ELR Citation: 34 ELR 20021
Nos. 02-626, (U.S., 03/23/2004)

The U.S. Supreme Court holds that the national pollutant discharge elimination system (NPDES) permit program applies not only to point sources that generate pollutants, but also to point sources that transfer pollutants originating elsewhere. The definition of a point source as a "conveyance" in Clean Water Act §112(14) makes plain that the point source need only convey the pollutant to navigable waters. Nevertheless, the Court was unable to determine whether a water district's removal of phosphorus-laden water from a canal into undeveloped wetlands in the Florida Everglades requires an NPDES permit. A district court granted a Native American tribe and an environmental group summary judgment on their claim that the pumping station requires an NPDES permit, and the appellate court affirmed. Both courts rested their holdings on the predicate determination that the canal and wetlands are two distinct water bodies. However, further development of the record is necessary to resolve the dispute over the validity of the distinction between the canal and the wetlands. The case, therefore, was vacated and remanded. After reviewing the full record on remand, it is possible that the district court will conclude that they are not meaningfully distinct water bodies.

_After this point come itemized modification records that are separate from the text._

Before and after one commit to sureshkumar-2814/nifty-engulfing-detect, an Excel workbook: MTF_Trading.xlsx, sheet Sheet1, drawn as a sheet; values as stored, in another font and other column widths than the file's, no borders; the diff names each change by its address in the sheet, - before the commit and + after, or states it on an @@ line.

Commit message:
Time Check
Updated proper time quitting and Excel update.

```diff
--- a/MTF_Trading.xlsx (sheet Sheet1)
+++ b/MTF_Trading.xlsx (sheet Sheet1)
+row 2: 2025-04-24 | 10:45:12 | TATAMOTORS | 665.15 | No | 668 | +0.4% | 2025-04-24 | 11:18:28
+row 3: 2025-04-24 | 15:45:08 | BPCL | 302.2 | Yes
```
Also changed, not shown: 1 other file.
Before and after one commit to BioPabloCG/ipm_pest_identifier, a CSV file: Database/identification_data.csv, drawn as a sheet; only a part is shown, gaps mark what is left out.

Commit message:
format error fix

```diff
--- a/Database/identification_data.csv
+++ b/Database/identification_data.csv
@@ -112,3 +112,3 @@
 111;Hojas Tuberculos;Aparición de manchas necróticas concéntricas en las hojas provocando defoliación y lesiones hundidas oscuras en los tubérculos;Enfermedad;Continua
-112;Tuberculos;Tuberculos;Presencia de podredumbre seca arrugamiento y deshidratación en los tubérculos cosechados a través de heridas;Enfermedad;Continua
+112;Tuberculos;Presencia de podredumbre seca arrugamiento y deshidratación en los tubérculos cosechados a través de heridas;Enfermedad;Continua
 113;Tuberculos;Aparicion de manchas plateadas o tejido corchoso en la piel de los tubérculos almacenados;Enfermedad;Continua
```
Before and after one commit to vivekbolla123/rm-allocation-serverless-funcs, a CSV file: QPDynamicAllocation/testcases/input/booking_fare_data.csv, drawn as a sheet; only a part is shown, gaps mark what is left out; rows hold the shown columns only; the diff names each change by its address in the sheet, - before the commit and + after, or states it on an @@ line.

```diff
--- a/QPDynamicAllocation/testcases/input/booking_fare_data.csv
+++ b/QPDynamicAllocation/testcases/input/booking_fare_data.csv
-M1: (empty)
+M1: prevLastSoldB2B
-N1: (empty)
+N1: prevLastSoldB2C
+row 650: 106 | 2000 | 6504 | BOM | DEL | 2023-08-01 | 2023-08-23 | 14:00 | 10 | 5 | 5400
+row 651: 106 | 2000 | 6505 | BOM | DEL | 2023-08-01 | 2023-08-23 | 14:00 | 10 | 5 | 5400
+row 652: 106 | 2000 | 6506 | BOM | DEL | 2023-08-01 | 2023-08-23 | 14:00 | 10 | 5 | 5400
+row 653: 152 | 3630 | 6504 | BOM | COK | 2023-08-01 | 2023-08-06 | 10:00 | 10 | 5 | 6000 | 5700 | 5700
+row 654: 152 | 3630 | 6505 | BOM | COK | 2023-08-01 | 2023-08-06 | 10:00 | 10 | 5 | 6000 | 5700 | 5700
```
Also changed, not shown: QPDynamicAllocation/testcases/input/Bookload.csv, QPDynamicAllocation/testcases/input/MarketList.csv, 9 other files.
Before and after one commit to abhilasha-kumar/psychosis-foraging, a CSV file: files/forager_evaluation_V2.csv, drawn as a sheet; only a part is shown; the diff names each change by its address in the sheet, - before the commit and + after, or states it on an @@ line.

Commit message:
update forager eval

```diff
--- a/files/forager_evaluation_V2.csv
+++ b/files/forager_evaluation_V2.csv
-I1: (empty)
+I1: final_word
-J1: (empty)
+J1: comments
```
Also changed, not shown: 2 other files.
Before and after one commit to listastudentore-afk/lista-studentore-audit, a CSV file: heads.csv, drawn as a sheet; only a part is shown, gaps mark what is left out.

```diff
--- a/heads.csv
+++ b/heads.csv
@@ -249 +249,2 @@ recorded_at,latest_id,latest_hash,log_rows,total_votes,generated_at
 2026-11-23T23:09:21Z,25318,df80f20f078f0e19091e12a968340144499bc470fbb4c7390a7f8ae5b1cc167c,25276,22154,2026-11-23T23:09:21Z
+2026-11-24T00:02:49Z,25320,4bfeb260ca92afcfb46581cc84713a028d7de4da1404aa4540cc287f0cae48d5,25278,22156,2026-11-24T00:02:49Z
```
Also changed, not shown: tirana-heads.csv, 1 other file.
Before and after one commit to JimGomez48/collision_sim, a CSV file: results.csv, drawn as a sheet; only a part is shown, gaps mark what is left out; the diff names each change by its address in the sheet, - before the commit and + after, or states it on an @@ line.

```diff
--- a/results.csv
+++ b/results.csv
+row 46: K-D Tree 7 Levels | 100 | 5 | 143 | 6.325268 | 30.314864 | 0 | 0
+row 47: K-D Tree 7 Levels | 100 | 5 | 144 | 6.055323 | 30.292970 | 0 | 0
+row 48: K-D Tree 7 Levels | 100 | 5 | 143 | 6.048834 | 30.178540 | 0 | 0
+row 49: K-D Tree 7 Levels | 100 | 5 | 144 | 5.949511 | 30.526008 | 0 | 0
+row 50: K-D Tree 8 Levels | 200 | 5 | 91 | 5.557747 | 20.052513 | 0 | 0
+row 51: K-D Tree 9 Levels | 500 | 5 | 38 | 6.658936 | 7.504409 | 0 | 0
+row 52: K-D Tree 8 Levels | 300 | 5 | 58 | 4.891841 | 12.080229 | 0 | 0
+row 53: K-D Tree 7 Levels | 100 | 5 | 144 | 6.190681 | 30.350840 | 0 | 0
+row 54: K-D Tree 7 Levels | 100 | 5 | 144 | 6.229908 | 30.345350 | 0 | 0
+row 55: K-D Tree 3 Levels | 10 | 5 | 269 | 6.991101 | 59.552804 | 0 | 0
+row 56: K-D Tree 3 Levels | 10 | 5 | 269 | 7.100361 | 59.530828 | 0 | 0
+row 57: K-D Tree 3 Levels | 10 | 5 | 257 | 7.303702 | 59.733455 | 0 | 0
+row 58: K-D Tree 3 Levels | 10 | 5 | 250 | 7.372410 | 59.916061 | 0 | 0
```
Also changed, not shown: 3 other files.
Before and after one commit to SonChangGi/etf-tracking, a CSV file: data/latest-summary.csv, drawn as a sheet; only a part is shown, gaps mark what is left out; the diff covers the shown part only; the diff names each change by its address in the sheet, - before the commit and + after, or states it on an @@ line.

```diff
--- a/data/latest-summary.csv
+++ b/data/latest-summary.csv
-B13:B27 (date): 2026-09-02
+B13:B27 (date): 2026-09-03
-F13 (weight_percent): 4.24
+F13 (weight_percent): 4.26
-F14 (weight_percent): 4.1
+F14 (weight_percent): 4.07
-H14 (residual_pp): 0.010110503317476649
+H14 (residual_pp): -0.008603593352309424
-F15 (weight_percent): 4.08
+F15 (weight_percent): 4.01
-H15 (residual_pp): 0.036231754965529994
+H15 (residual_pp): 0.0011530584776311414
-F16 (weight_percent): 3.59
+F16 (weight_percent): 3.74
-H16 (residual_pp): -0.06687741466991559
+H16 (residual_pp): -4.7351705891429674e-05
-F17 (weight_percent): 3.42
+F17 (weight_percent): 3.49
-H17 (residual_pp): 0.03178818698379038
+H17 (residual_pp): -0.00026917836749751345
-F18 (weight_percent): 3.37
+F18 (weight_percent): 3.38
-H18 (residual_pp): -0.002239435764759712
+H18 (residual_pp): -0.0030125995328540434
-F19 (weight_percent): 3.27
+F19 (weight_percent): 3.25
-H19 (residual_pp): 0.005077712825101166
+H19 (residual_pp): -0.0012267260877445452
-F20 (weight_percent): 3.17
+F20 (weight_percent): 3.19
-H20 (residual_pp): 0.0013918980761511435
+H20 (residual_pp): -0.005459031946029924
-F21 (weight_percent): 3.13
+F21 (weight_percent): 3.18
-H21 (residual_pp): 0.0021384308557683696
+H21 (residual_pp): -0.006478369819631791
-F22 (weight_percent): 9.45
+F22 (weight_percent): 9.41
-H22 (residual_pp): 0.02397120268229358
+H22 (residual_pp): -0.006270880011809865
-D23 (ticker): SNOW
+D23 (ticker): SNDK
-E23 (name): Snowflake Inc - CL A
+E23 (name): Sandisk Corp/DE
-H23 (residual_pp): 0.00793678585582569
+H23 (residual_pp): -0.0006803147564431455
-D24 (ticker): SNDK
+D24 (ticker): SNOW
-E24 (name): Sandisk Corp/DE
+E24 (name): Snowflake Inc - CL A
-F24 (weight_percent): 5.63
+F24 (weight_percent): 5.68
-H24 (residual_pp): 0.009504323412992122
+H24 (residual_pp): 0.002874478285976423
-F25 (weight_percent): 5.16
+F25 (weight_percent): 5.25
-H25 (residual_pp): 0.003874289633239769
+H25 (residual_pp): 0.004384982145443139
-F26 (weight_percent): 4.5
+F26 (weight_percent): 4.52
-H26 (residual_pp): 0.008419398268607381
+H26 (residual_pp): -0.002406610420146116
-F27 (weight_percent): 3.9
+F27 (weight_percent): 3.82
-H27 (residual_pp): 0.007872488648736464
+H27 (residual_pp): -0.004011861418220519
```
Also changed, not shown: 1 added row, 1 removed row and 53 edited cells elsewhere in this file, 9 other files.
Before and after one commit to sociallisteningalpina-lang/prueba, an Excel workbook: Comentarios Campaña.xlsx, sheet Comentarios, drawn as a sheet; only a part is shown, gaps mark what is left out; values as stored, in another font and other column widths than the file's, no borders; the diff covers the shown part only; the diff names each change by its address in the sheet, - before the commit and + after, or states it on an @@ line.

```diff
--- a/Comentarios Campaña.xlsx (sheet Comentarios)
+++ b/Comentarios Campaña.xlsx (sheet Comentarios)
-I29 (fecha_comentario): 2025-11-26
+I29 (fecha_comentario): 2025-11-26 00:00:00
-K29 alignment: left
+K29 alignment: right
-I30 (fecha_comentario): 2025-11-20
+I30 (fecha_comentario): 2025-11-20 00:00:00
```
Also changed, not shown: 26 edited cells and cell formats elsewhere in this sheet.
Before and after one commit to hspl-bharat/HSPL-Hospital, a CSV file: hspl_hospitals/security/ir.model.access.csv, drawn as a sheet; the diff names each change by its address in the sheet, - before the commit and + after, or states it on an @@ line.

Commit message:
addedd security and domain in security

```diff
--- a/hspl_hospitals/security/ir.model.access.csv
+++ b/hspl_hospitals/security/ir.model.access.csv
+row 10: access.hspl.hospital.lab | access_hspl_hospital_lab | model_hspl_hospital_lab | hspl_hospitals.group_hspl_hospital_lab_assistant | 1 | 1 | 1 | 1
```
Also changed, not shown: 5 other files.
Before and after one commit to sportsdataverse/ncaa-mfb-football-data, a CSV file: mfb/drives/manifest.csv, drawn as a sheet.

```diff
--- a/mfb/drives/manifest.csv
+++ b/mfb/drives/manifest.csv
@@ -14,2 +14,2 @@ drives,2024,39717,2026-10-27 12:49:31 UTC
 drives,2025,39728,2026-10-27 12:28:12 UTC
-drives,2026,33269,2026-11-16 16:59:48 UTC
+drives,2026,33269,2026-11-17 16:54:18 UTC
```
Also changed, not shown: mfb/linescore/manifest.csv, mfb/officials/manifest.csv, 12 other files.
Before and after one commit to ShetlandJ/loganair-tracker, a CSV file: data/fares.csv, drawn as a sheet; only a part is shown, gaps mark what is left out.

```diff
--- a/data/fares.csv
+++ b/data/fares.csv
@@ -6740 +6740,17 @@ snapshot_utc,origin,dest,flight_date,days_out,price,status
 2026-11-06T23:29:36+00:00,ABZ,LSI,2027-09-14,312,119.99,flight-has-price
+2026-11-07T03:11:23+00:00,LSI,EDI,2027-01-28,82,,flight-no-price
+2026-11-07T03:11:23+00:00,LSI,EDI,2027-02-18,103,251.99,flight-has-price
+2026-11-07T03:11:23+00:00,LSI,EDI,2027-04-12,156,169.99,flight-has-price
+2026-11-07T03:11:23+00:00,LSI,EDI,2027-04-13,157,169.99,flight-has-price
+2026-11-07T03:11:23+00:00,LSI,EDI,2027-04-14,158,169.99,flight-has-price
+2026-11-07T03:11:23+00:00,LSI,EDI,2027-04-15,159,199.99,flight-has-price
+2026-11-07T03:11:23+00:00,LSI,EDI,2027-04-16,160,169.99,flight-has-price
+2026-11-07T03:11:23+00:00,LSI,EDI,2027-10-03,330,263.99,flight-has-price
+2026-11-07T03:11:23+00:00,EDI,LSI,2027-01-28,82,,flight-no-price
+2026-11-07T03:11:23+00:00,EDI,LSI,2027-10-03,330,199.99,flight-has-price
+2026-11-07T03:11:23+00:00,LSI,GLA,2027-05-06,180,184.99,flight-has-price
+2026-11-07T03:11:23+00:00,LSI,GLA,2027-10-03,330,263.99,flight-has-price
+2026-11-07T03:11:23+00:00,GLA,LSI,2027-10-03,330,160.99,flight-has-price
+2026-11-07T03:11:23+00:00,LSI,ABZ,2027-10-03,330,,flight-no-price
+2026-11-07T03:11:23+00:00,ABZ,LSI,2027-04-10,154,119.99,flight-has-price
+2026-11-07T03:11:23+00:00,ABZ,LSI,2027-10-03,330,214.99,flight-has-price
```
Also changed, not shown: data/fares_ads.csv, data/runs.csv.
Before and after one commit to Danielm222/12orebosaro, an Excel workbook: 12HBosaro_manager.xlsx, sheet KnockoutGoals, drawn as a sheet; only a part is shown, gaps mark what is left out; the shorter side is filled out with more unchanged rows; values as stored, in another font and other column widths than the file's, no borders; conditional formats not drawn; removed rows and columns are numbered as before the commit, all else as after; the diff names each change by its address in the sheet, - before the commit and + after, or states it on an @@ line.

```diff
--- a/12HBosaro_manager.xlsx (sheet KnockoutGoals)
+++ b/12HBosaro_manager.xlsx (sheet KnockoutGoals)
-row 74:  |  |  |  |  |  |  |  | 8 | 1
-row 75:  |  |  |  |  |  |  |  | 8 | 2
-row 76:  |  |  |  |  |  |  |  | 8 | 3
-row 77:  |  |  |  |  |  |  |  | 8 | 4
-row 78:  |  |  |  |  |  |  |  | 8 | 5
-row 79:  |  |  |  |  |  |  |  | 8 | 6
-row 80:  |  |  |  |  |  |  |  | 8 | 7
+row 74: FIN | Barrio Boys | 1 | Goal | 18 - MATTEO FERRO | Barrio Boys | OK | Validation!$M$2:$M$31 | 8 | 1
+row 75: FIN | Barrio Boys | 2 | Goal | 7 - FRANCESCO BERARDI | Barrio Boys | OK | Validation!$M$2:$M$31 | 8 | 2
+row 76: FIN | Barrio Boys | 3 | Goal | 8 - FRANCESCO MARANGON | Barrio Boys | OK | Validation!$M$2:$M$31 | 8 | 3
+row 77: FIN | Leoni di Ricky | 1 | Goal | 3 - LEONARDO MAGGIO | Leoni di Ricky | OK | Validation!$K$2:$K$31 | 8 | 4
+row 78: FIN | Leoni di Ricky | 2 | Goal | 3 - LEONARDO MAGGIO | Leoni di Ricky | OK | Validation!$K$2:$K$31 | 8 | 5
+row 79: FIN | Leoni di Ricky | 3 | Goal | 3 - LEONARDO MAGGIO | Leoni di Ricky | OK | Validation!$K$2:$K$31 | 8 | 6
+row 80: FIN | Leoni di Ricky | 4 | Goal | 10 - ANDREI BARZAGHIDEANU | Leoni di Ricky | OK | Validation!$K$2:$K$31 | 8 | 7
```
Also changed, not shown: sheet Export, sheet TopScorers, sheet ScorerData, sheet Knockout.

If it does so, then the pump station will not need an NPDES permit because pumping water from one body of water into the other cannot constitute an "addition" of pollutants within the meaning of the Act. O'Connor, J., delivered the opinion of the Court, Parts I and II.A of which were unanimous, and Parts II.B and II.C of which were joined by Rehnquist, C.J., and Stevens, Kennedy, Souter, Thomas, Ginsburg, and Breyer, JJ. Scalia, J. filed an opinion concurring in part and dissenting in part.